◆ Your goal:
Everything in the data that follows should be given again verbatim, except the images.

_ _ _

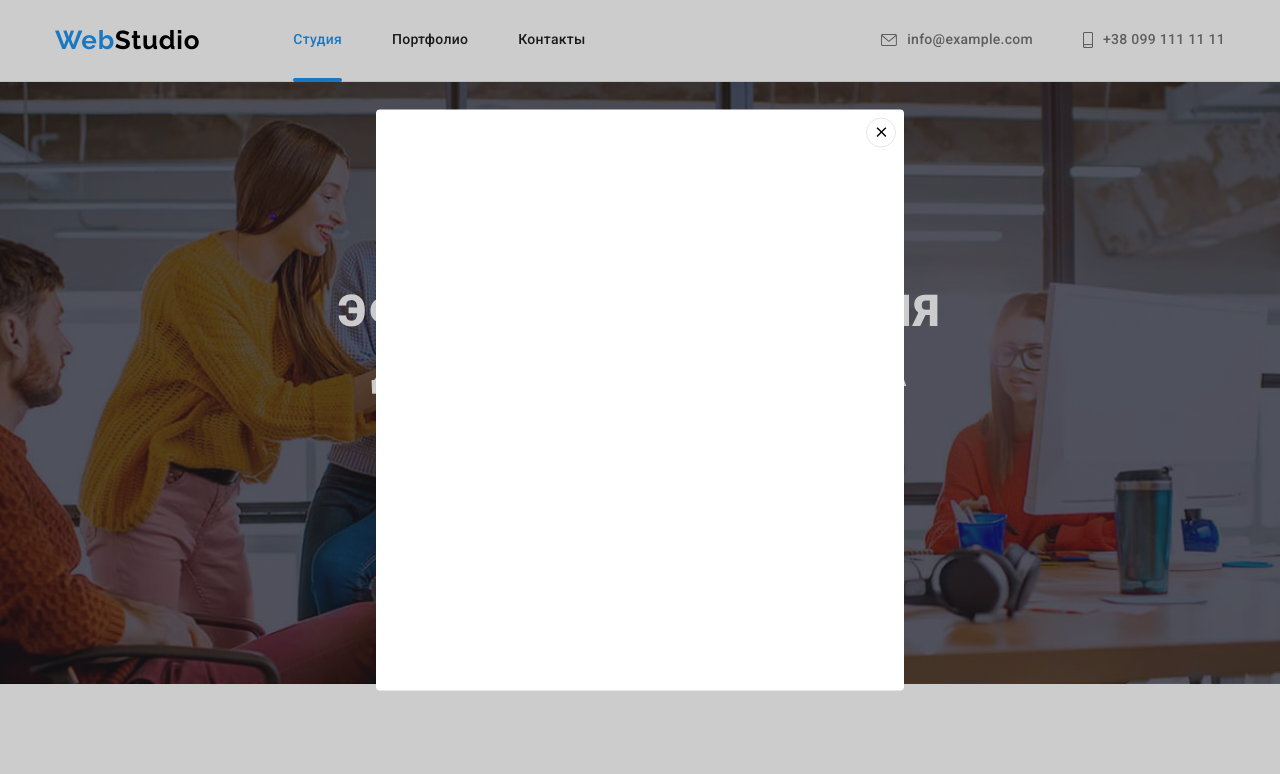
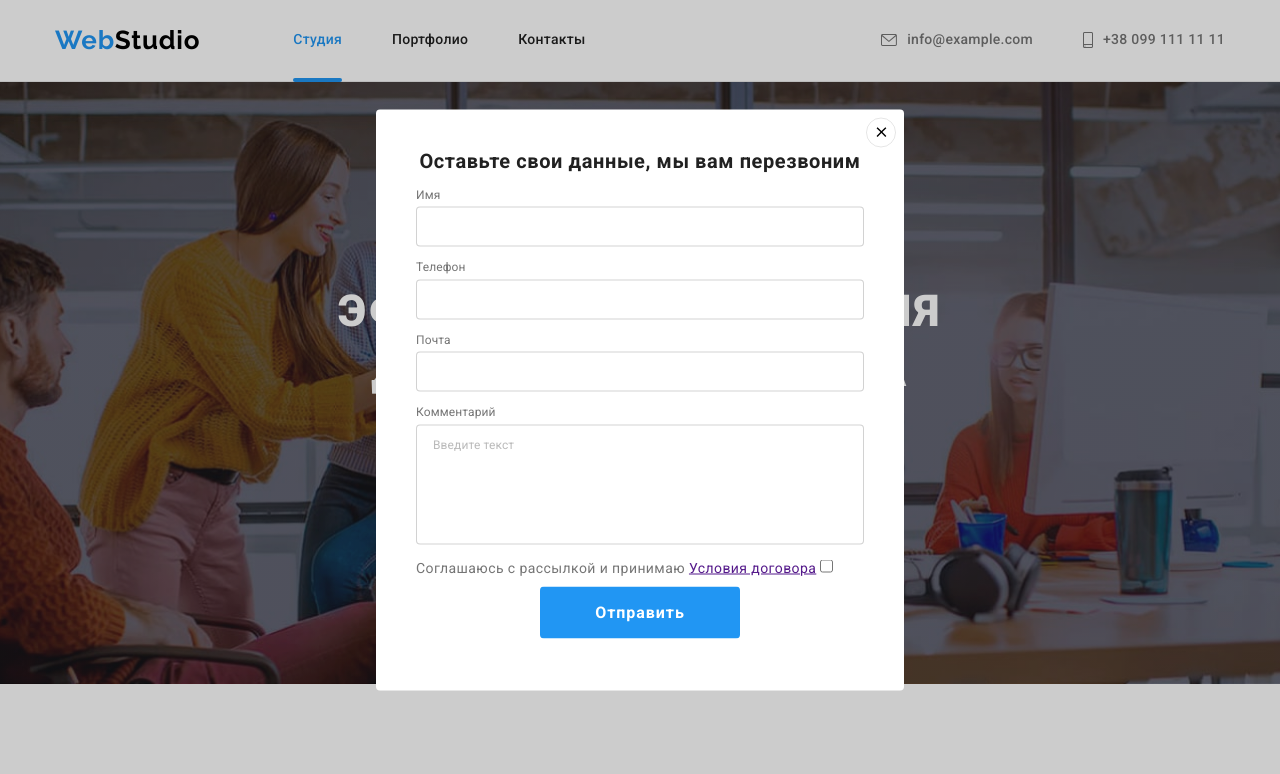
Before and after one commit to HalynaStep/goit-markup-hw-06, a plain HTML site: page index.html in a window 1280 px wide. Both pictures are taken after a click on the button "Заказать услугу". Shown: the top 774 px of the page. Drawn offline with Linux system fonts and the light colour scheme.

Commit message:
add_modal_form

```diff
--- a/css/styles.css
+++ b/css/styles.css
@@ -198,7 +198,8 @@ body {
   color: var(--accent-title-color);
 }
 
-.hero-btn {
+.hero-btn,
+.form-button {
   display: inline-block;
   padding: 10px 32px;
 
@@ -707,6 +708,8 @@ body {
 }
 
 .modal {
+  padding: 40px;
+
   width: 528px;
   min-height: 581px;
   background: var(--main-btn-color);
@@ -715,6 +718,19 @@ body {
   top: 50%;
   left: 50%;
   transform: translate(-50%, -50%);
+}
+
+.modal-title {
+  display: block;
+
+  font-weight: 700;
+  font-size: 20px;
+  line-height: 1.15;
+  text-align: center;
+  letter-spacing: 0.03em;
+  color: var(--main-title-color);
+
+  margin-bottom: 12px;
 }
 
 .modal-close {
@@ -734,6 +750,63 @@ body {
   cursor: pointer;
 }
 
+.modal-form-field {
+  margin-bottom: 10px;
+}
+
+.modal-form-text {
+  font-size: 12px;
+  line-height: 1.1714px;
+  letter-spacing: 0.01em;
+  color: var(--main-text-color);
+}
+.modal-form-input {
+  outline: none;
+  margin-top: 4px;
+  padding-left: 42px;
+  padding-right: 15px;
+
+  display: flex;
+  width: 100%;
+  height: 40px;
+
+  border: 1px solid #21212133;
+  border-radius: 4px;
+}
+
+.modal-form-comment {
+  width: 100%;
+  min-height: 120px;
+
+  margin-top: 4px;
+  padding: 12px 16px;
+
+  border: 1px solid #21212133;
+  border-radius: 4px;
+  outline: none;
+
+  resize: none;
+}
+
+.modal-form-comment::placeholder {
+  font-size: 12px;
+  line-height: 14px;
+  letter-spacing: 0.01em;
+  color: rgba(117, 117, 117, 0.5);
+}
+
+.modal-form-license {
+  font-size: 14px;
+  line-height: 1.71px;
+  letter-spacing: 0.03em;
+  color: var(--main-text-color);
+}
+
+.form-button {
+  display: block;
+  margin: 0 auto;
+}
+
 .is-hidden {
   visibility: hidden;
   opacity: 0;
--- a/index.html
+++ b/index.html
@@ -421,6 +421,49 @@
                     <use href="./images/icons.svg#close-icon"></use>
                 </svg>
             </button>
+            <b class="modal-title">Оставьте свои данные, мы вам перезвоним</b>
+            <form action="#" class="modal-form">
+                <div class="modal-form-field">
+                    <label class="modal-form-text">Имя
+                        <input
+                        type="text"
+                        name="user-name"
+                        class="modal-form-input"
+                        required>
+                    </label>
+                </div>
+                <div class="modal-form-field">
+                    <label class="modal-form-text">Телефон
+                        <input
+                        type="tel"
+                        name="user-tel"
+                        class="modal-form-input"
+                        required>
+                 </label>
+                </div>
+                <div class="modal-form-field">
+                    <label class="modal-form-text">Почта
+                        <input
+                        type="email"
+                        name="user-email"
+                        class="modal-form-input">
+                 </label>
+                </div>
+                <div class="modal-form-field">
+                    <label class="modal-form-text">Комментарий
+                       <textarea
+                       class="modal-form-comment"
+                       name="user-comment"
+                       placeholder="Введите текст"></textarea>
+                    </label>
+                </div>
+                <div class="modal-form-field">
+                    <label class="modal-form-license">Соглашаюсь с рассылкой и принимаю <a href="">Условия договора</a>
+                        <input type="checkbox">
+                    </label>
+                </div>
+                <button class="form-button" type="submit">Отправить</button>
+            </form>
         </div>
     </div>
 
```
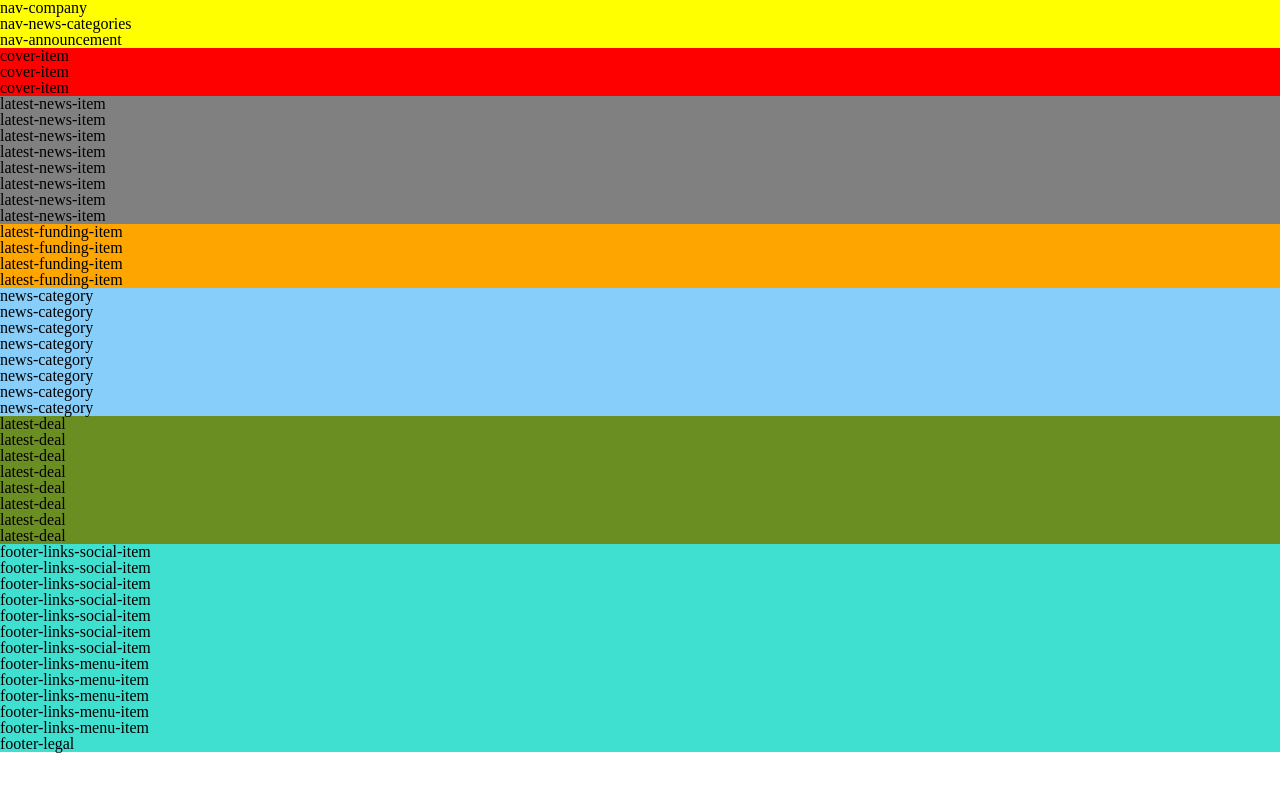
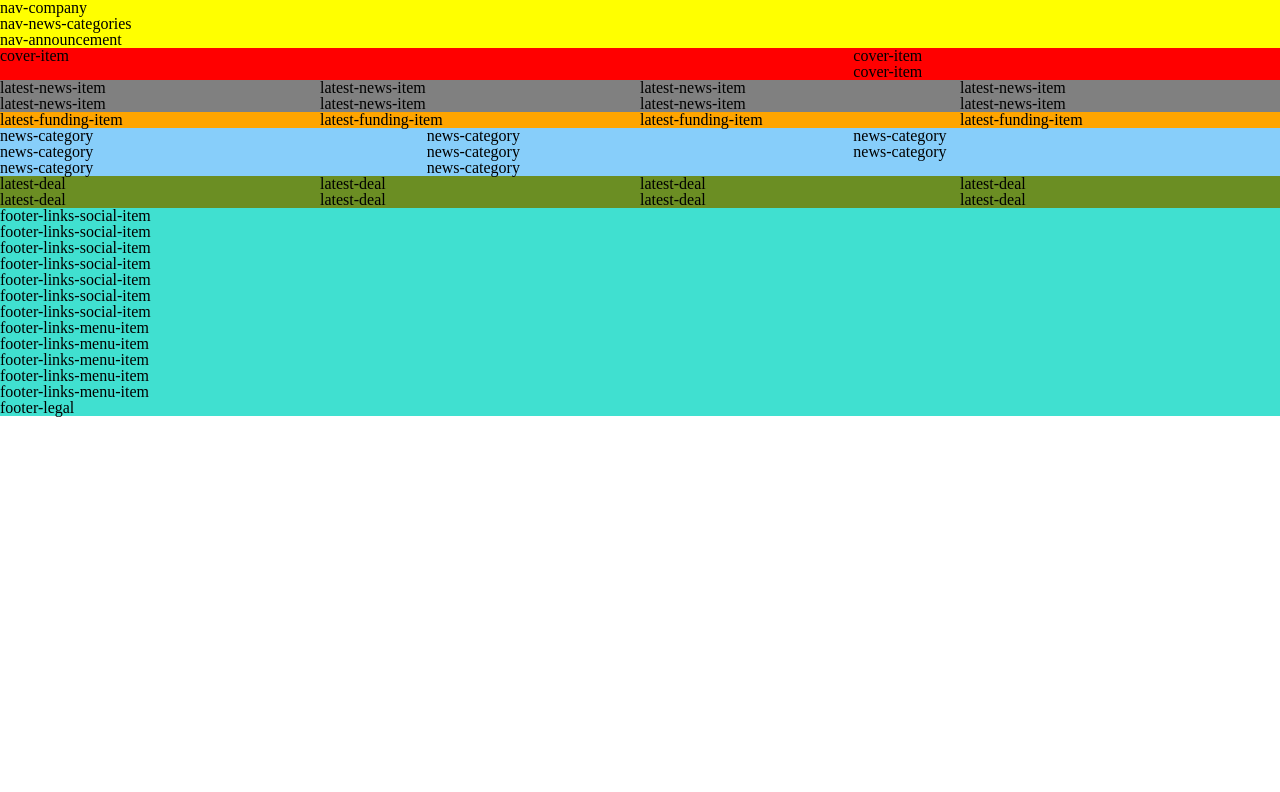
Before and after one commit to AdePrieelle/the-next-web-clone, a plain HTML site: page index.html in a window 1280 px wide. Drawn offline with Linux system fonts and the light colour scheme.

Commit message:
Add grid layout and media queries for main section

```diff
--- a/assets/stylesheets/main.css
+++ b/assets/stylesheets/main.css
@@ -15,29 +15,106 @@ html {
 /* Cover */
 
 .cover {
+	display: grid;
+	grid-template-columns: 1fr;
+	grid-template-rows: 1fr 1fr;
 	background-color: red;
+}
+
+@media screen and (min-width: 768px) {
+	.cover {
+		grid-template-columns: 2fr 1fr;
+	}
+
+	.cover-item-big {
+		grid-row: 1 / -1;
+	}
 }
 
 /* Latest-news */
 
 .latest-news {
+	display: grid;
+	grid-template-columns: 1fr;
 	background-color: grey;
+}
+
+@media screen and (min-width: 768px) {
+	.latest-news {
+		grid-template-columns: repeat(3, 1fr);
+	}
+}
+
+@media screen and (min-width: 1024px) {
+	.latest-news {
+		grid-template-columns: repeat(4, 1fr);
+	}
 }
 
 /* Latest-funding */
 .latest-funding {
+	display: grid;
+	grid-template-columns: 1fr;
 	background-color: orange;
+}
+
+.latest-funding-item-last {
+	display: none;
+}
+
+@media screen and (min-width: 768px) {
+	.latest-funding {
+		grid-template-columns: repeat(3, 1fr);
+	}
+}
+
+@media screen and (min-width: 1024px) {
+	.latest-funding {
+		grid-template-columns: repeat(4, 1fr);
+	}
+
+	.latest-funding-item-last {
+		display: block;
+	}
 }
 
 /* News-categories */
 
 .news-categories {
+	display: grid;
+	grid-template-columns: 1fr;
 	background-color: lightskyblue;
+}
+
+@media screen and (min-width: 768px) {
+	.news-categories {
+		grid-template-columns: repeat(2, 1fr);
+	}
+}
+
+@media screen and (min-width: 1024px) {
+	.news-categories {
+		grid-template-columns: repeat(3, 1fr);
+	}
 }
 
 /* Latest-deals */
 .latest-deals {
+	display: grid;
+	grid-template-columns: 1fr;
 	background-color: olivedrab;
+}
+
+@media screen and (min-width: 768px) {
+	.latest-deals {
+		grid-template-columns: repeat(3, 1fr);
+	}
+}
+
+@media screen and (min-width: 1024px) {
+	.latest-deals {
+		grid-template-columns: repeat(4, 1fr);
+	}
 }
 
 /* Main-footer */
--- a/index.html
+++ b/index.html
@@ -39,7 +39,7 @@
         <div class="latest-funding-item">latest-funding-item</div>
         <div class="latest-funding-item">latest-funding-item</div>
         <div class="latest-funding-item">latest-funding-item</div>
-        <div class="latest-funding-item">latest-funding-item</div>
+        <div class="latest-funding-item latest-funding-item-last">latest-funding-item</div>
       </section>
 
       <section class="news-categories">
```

_ _ _

◆ Answer section:
Before and after one commit to HalynaStep/goit-markup-hw-06, a plain HTML site: page index.html in a window 1280 px wide. Both pictures are taken after a click on the button "Заказать услугу". Shown: the top 774 px of the page. Drawn offline with Linux system fonts and the light colour scheme.

Commit message:
add_modal_form

```diff
--- a/css/styles.css
+++ b/css/styles.css
@@ -198,7 +198,8 @@ body {
   color: var(--accent-title-color);
 }
 
-.hero-btn {
+.hero-btn,
+.form-button {
   display: inline-block;
   padding: 10px 32px;
 
@@ -707,6 +708,8 @@ body {
 }
 
 .modal {
+  padding: 40px;
+
   width: 528px;
   min-height: 581px;
   background: var(--main-btn-color);
@@ -715,6 +718,19 @@ body {
   top: 50%;
   left: 50%;
   transform: translate(-50%, -50%);
+}
+
+.modal-title {
+  display: block;
+
+  font-weight: 700;
+  font-size: 20px;
+  line-height: 1.15;
+  text-align: center;
+  letter-spacing: 0.03em;
+  color: var(--main-title-color);
+
+  margin-bottom: 12px;
 }
 
 .modal-close {
@@ -734,6 +750,63 @@ body {
   cursor: pointer;
 }
 
+.modal-form-field {
+  margin-bottom: 10px;
+}
+
+.modal-form-text {
+  font-size: 12px;
+  line-height: 1.1714px;
+  letter-spacing: 0.01em;
+  color: var(--main-text-color);
+}
+.modal-form-input {
+  outline: none;
+  margin-top: 4px;
+  padding-left: 42px;
+  padding-right: 15px;
+
+  display: flex;
+  width: 100%;
+  height: 40px;
+
+  border: 1px solid #21212133;
+  border-radius: 4px;
+}
+
+.modal-form-comment {
+  width: 100%;
+  min-height: 120px;
+
+  margin-top: 4px;
+  padding: 12px 16px;
+
+  border: 1px solid #21212133;
+  border-radius: 4px;
+  outline: none;
+
+  resize: none;
+}
+
+.modal-form-comment::placeholder {
+  font-size: 12px;
+  line-height: 14px;
+  letter-spacing: 0.01em;
+  color: rgba(117, 117, 117, 0.5);
+}
+
+.modal-form-license {
+  font-size: 14px;
+  line-height: 1.71px;
+  letter-spacing: 0.03em;
+  color: var(--main-text-color);
+}
+
+.form-button {
+  display: block;
+  margin: 0 auto;
+}
+
 .is-hidden {
   visibility: hidden;
   opacity: 0;
--- a/index.html
+++ b/index.html
@@ -421,6 +421,49 @@
                     <use href="./images/icons.svg#close-icon"></use>
                 </svg>
             </button>
+            <b class="modal-title">Оставьте свои данные, мы вам перезвоним</b>
+            <form action="#" class="modal-form">
+                <div class="modal-form-field">
+                    <label class="modal-form-text">Имя
+                        <input
+                        type="text"
+                        name="user-name"
+                        class="modal-form-input"
+                        required>
+                    </label>
+                </div>
+                <div class="modal-form-field">
+                    <label class="modal-form-text">Телефон
+                        <input
+                        type="tel"
+                        name="user-tel"
+                        class="modal-form-input"
+                        required>
+                 </label>
+                </div>
+                <div class="modal-form-field">
+                    <label class="modal-form-text">Почта
+                        <input
+                        type="email"
+                        name="user-email"
+                        class="modal-form-input">
+                 </label>
+                </div>
+                <div class="modal-form-field">
+                    <label class="modal-form-text">Комментарий
+                       <textarea
+                       class="modal-form-comment"
+                       name="user-comment"
+                       placeholder="Введите текст"></textarea>
+                    </label>
+                </div>
+                <div class="modal-form-field">
+                    <label class="modal-form-license">Соглашаюсь с рассылкой и принимаю <a href="">Условия договора</a>
+                        <input type="checkbox">
+                    </label>
+                </div>
+                <button class="form-button" type="submit">Отправить</button>
+            </form>
         </div>
     </div>
 
```
Before and after one commit to AdePrieelle/the-next-web-clone, a plain HTML site: page index.html in a window 1280 px wide. Drawn offline with Linux system fonts and the light colour scheme.

Commit message:
Add grid layout and media queries for main section

```diff
--- a/assets/stylesheets/main.css
+++ b/assets/stylesheets/main.css
@@ -15,29 +15,106 @@ html {
 /* Cover */
 
 .cover {
+	display: grid;
+	grid-template-columns: 1fr;
+	grid-template-rows: 1fr 1fr;
 	background-color: red;
+}
+
+@media screen and (min-width: 768px) {
+	.cover {
+		grid-template-columns: 2fr 1fr;
+	}
+
+	.cover-item-big {
+		grid-row: 1 / -1;
+	}
 }
 
 /* Latest-news */
 
 .latest-news {
+	display: grid;
+	grid-template-columns: 1fr;
 	background-color: grey;
+}
+
+@media screen and (min-width: 768px) {
+	.latest-news {
+		grid-template-columns: repeat(3, 1fr);
+	}
+}
+
+@media screen and (min-width: 1024px) {
+	.latest-news {
+		grid-template-columns: repeat(4, 1fr);
+	}
 }
 
 /* Latest-funding */
 .latest-funding {
+	display: grid;
+	grid-template-columns: 1fr;
 	background-color: orange;
+}
+
+.latest-funding-item-last {
+	display: none;
+}
+
+@media screen and (min-width: 768px) {
+	.latest-funding {
+		grid-template-columns: repeat(3, 1fr);
+	}
+}
+
+@media screen and (min-width: 1024px) {
+	.latest-funding {
+		grid-template-columns: repeat(4, 1fr);
+	}
+
+	.latest-funding-item-last {
+		display: block;
+	}
 }
 
 /* News-categories */
 
 .news-categories {
+	display: grid;
+	grid-template-columns: 1fr;
 	background-color: lightskyblue;
+}
+
+@media screen and (min-width: 768px) {
+	.news-categories {
+		grid-template-columns: repeat(2, 1fr);
+	}
+}
+
+@media screen and (min-width: 1024px) {
+	.news-categories {
+		grid-template-columns: repeat(3, 1fr);
+	}
 }
 
 /* Latest-deals */
 .latest-deals {
+	display: grid;
+	grid-template-columns: 1fr;
 	background-color: olivedrab;
+}
+
+@media screen and (min-width: 768px) {
+	.latest-deals {
+		grid-template-columns: repeat(3, 1fr);
+	}
+}
+
+@media screen and (min-width: 1024px) {
+	.latest-deals {
+		grid-template-columns: repeat(4, 1fr);
+	}
 }
 
 /* Main-footer */
--- a/index.html
+++ b/index.html
@@ -39,7 +39,7 @@
         <div class="latest-funding-item">latest-funding-item</div>
         <div class="latest-funding-item">latest-funding-item</div>
         <div class="latest-funding-item">latest-funding-item</div>
-        <div class="latest-funding-item">latest-funding-item</div>
+        <div class="latest-funding-item latest-funding-item-last">latest-funding-item</div>
       </section>
 
       <section class="news-categories">
```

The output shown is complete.